The competition programme for the Audi Quattro was defined by the rallies of Monte Carlo, the Acropolis, the 1,000 Lakes and the RAC, upon which millions of spectators converged to glimpse the biggest stars and the wildest cars ever seen in the sport’s history. From 1981 to 1986 the tempo of rallying rose to dizzying levels, as did the budgets and the hysteria – and Audi was right in the thick of it all throughout.
The 1981 World Rally Championship
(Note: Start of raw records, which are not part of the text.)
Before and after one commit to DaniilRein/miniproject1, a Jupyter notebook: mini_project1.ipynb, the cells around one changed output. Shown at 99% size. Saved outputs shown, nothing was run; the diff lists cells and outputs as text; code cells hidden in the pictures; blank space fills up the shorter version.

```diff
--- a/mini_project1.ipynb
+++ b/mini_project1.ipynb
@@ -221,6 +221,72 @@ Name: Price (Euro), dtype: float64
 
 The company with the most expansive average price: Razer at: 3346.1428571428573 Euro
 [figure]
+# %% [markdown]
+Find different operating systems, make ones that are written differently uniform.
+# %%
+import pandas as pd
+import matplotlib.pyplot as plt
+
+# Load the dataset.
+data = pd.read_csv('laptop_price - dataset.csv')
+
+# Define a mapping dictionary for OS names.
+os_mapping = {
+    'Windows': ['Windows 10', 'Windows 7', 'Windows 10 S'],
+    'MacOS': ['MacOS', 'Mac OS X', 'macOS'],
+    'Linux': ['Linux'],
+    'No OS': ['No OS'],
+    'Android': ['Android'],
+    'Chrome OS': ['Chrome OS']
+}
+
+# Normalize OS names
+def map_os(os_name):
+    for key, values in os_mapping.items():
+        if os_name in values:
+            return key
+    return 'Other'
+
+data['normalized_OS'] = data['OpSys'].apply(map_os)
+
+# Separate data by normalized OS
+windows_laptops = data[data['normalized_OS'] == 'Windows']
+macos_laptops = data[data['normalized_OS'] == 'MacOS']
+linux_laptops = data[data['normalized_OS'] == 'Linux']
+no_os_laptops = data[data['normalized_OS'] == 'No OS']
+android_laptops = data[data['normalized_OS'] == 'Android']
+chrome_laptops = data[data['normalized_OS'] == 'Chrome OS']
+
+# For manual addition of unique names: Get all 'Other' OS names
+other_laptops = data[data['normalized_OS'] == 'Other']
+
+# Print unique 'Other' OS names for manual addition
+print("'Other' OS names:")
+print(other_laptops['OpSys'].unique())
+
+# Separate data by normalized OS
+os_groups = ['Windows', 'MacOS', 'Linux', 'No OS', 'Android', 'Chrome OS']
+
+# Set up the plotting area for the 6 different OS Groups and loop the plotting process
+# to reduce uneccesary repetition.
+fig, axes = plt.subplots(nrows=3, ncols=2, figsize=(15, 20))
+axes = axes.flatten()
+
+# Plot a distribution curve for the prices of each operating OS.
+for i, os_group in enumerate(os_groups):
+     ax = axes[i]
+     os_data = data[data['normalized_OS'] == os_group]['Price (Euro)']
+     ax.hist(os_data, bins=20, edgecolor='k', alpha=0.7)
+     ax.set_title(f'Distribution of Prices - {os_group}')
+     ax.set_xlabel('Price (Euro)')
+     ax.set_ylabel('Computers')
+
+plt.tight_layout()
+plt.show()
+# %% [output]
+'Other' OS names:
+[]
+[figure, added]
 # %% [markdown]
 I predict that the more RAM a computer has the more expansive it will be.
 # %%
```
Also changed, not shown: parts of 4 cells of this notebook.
Cinotto took the lead but then it was his job tc do the sweeping and, in frustration, he began to get a bit wild in front of such a passionate home crowd. He crashed. Twice. Cinotto’s dramas allowed Michele Mouton to the fore, who was revelling in the performance of her revised Quattrc and pulling away from Vatanen, Rohrl, Mikkola and all the rest. As she crossed the line on the final stage she etched her name in the history books for all time as the first woman ever to win г world championship event in any branch of motor sport… and the crowd went wild.
Audi missed the Ivory Coast Rally and so only the final round of the season remained: Britain’s RAC Rally, where Hannu Mikkola was traditionally on sublime form. There was no hope of winning the championships – the drivers’ title race was between Vatanen in David Sutton’s Ford Escort and Guy Frequelin in the works Talbot Sunbeam Lotus. It would take a strong finish from Frequelin and misfortune for Vatanen to deny the Finn, but with reliability Talbot could beat Datsun to the manufacturers’ crown.
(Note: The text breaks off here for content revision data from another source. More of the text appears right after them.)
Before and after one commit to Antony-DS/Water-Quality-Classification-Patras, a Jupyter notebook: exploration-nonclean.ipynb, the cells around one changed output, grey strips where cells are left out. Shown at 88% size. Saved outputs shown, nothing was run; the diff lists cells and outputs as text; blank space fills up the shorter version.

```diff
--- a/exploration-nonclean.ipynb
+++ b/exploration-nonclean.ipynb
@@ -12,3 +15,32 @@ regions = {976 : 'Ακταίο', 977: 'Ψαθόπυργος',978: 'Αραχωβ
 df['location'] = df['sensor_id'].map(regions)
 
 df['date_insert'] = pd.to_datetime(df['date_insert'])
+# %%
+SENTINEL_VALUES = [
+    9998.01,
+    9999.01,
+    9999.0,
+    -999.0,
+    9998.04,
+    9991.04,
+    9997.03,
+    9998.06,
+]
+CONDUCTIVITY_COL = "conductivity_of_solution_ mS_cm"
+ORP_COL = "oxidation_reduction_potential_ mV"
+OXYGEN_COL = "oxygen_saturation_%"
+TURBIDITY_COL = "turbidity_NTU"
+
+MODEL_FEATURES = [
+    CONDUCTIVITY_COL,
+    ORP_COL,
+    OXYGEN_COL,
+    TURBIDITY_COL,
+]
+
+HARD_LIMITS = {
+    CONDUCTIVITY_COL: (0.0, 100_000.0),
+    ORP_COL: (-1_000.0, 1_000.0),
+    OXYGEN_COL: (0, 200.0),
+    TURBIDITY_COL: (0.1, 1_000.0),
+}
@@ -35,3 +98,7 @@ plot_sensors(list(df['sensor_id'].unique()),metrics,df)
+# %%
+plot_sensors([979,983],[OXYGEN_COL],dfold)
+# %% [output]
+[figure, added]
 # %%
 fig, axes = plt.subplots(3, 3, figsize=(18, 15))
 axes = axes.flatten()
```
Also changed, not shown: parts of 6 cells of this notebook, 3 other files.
None of this mattered to Mikkola, who simply drove away from everyone. Such was his urgency to end the season on a high that the Finn rolled his car in Grizedale forest and temporarily allowed home-grown hero Tony Pond through to lead. The damage was only cosmetic, however, and Mikkola soon regained his stride in the taped-together Quattro to win by 11 minutes from new drivers’ champion Vatanen, while Saab refugee Stig Blomqvist took third for Talbot and sealed its manufacturers’ championship win.